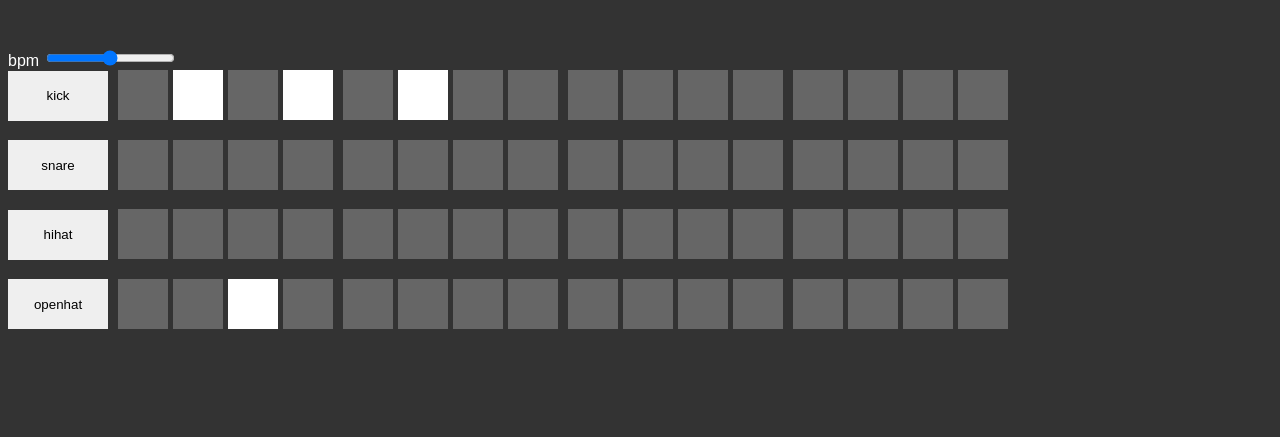
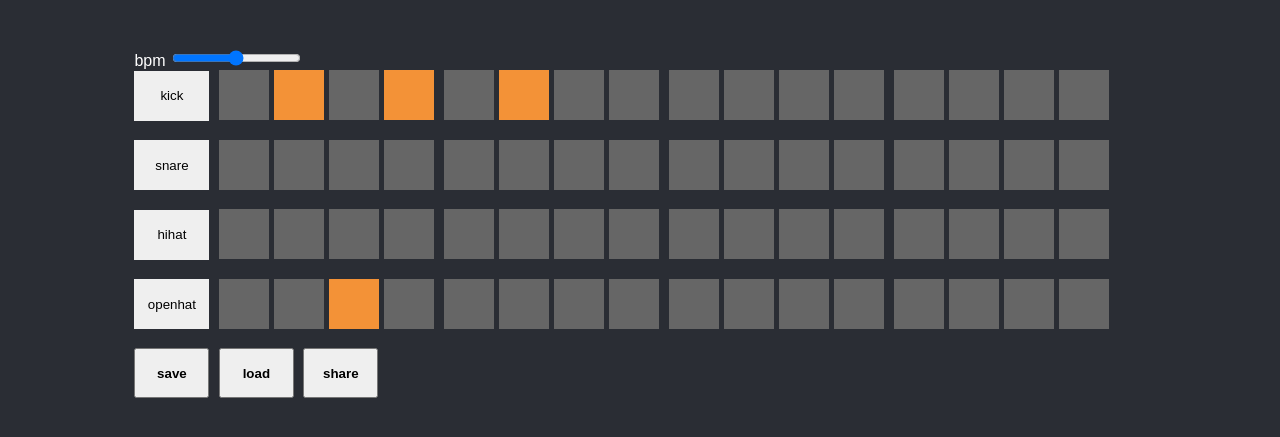
Before and after one commit to LorenzoBorje/drum-machine-v2, a website: page public/index.html in a window 1280 px wide. Shown: the part 47-484 px from the top of the page. Drawn offline with nearby package versions, Linux system fonts and the light colour scheme.

Commit message:
added save/load interface

```diff
--- a/public/index.html
+++ b/public/index.html
@@ -23,13 +23,22 @@
             <p>Welcome to Drum Machine v0.1</p>
             <button class="js-intro button">Let's Go</button>
         </section> -->
-        <section class="controls">
+        <section class="controls" role="region">
             <p><span class="tempo"></span>bpm</p>
             <input type="range" min="30" max="240" id="tempo">
         </section>
         <section role="region" class="sequencer">
         </section>
+        <section class="save-controls" role="region">
+            <button class="save-button save-load">Save</button>
+            <button class="load-button save-load">Load</button>
+            <button class="share-button save-load">Share</button>
+            <p class="save-feedback hidden"></p>
+            <p class="share-feeback hidden">Successfully shared!</p>
+        </section>
+        <section class="load hidden"></section>
     </main>
+
     <audio data-key="kick" src="sounds/boom.wav"></audio>
     <audio data-key="snare" src="sounds/snare.wav"></audio>
     <audio data-key="openhat" src="sounds/openhat.wav"></audio>
--- a/public/main.css
+++ b/public/main.css
@@ -3,7 +3,7 @@
 }
 
 body {
-  background-color: #333;
+  background-color: #2A2D34;
   color: #FFF;
   font-family: 'DIN', sans-serif;
 }
@@ -29,13 +29,23 @@ header > button {
   display: inline;
 }
 
-.label {
-  width: 100px;
+
+main {
+  margin: 0 auto;
+  width: 80%;
+}
+
+.label, .save-load {
+  width: 75px;
   height: 50px;
   margin-right: 7px;
+}
+
+.label {
   position: relative;
   top: -19px;
   border: none;
+
 }
 
 .pad {
@@ -47,7 +57,7 @@ header > button {
 }
 
 .pad:focus {
-  background-color: #FFF;
+  background-color: #F39237;
 }
 
 .pad:hover {
@@ -59,5 +69,12 @@ header > button {
 }
 
 .selected {
-  background-color: #FFF;
+  background-color: #F39237;
 }
+
+.save-load {
+  margin-right: 5px;
+  text-transform: lowercase;
+  font-weight: bold;
+  display: inline;
+}
```
Also changed, not shown: server.js (line endings or trailing spaces).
=-=-=-=-=
== What is required ==
Go through the records above and copy every line holding the word "main".

== Result of this task ==
     </main>
--- a/public/main.css
+++ b/public/main.css
+main {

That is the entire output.